What is a Race Condition?

I’ve been posting a bit, lately, on debugging multi-threaded applications.  When talking about deadlocks, I mentioned that I was adding a Sleep statement to ensure that I hit the deadlock issue.  The reason that I needed to force the deadlock was that, depending on timing, the code could either work, or hang the application.  The example I was using was a classic “race condition”.  If Thread 2 completed before Thread 1 started, there would appear to be no bug.  However, if Thread 1 entered the lock statement first, the application would hang.

What is a race condition?
I mentioned earlier that the situation in my example was called a “race condition”.  What exactly does that mean?  Multi-threaded applications are very similar to sporting events such as sprints, marathons and stock car races.  As with these more traditional races, for any given event, any entrant can win.  In a marathon, if an unexpected entrant wins, it’s exciting.  In software, if an unexpected thread wins the race the results are typically unpleasant (application hangs, data corruption, etc) for users.

It has been my experience that running multi-threaded applications on multiple processor machines tends to encounter race conditions more frequently.  On these systems multiple simultaneous application threads are not only possible, they are likely and in such an environment, race condition bugs have been, for me, much more likely to surface.

Debugging race conditions
How do you debug a race condition?  This is a difficult question to answer.  Whenever you make any change to the system such as: running on a different system, instrumenting the binary with diagnostic logging or running under the debugger, the timing characteristics of your application can be changed.  This change in the application’s timing can cause a different thread to win the race.  If we are lucky, this causes the bug to surface.  If we are not, this timing change can mask the problem.

What has worked for me has been to instrument my code (in debug builds) and run the debug build of my application (or component) under the debugger at all times while writing the code.  Whenever possible, I also recommend running on a debug build of the target platform.  Using the debugger to step through your code and setting breakpoints on the methods where thread safety is a requirement, you may be able to find the issue during development.

I have also found that reviewing my threading code with another developer to be a very useful strategy to find race conditions.  By walking through the code and explaining how it works, I have found that many issues, not just those related to threading, can be resolved before the code gets run.

Avoiding race conditions
By far, the best approach to handling race conditions is to code proactively.  If your library code could possibly be used in a multi-threaded application, use synchronization objects (locks, mutexes, ManualResetEvents, etc) to make the code thread safe.   Be sure to take care and perform only thread safety critical operations within these synchronization events to avoid deadlocks such as the example shown in my earlier post (where I used a ManualResetEvent within a lock statement).

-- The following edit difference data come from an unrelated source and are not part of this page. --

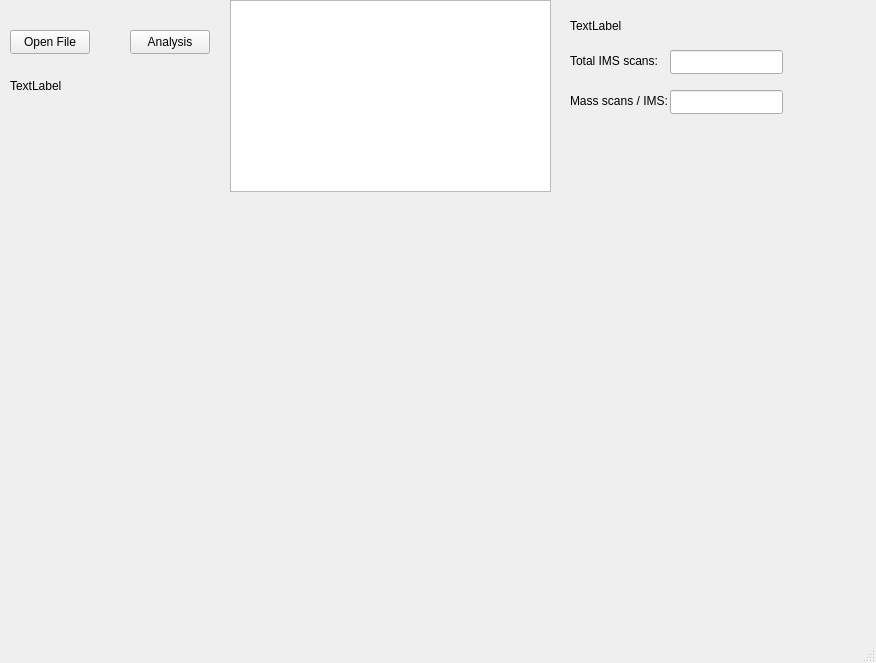
Before: the Qt Designer form mainwindow.ui in MOBILionSystems/thermoProcess, drawn with Qt 5.
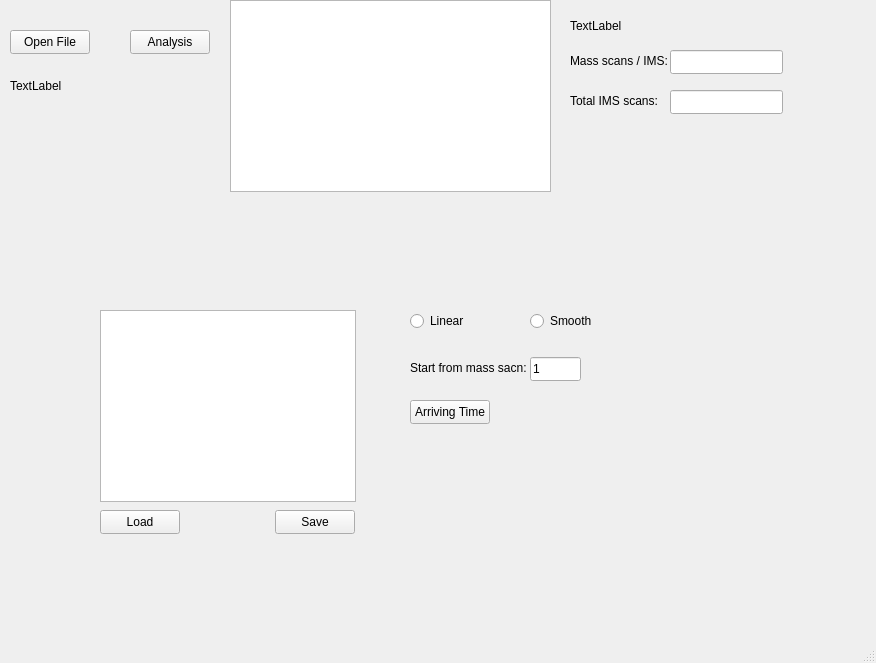
After: the same form once the commit is applied.

Commit message: added plot function

Patch:
```diff
--- a/mainwindow.ui
+++ b/mainwindow.ui
@@ -67,7 +67,7 @@
     <property name="geometry">
      <rect>
       <x>570</x>
-      <y>50</y>
+      <y>90</y>
       <width>91</width>
       <height>21</height>
      </rect>
@@ -80,7 +80,7 @@
     <property name="geometry">
      <rect>
       <x>570</x>
-      <y>90</y>
+      <y>50</y>
       <width>101</width>
       <height>21</height>
      </rect>
@@ -93,7 +93,7 @@
     <property name="geometry">
      <rect>
       <x>670</x>
-      <y>50</y>
+      <y>90</y>
       <width>113</width>
       <height>24</height>
      </rect>
@@ -103,7 +103,7 @@
     <property name="geometry">
      <rect>
       <x>670</x>
-      <y>90</y>
+      <y>50</y>
       <width>113</width>
       <height>24</height>
      </rect>
@@ -122,6 +122,107 @@
      <string>TextLabel</string>
     </property>
    </widget>
+   <widget class="QPushButton" name="arrivingPlotButton">
+    <property name="geometry">
+     <rect>
+      <x>410</x>
+      <y>400</y>
+      <width>80</width>
+      <height>24</height>
+     </rect>
+    </property>
+    <property name="text">
+     <string>Arriving Time</string>
+    </property>
+   </widget>
+   <widget class="QRadioButton" name="linearRadioButton">
+    <property name="geometry">
+     <rect>
+      <x>410</x>
+      <y>310</y>
+      <width>91</width>
+      <height>22</height>
+     </rect>
+    </property>
+    <property name="text">
+     <string>Linear</string>
+    </property>
+   </widget>
+   <widget class="QRadioButton" name="smoothRadioButton">
+    <property name="geometry">
+     <rect>
+      <x>530</x>
+      <y>310</y>
+      <width>91</width>
+      <height>22</height>
+     </rect>
+    </property>
+    <property name="text">
+     <string>Smooth</string>
+    </property>
+   </widget>
+   <widget class="QListWidget" name="intertestedMasslistWidget">
+    <property name="geometry">
+     <rect>
+      <x>100</x>
+      <y>310</y>
+      <width>256</width>
+      <height>192</height>
+     </rect>
+    </property>
+   </widget>
+   <widget class="QLabel" name="label_3">
+    <property name="geometry">
+     <rect>
+      <x>410</x>
+      <y>360</y>
+      <width>121</width>
+      <height>16</height>
+     </rect>
+    </property>
+    <property name="text">
+     <string>Start from mass sacn:</string>
+    </property>
+   </widget>
+   <widget class="QLineEdit" name="startMassEdit">
+    <property name="geometry">
+     <rect>
+      <x>530</x>
+      <y>357</y>
+      <width>51</width>
+      <height>24</height>
+     </rect>
+    </property>
+    <property name="text">
+     <string>1</string>
+    </property>
+   </widget>
+   <widget class="QPushButton" name="loadInterestedMassButton">
+    <property name="geometry">
+     <rect>
+      <x>100</x>
+      <y>510</y>
+      <width>80</width>
+      <height>24</height>
+     </rect>
+    </property>
+    <property name="text">
+     <string>Load</string>
+    </property>
+   </widget>
+   <widget class="QPushButton" name="saveInterestedMassButton">
+    <property name="geometry">
+     <rect>
+      <x>275</x>
+      <y>510</y>
+      <width>80</width>
+      <height>24</height>
+     </rect>
+    </property>
+    <property name="text">
+     <string>Save</string>
+    </property>
+   </widget>
   </widget>
   <widget class="QMenuBar" name="menubar">
    <property name="geometry">
```
The commit also changes 8 other files.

Take care,
— DK

This posting is provided “AS IS” with no warranties, and confers no rights.

Comments (2)

  1. David says:

    Neat article – thanks! any advice for fixing a UI w/ a bunch of threading issues at the 11th hour w/o time to redesign?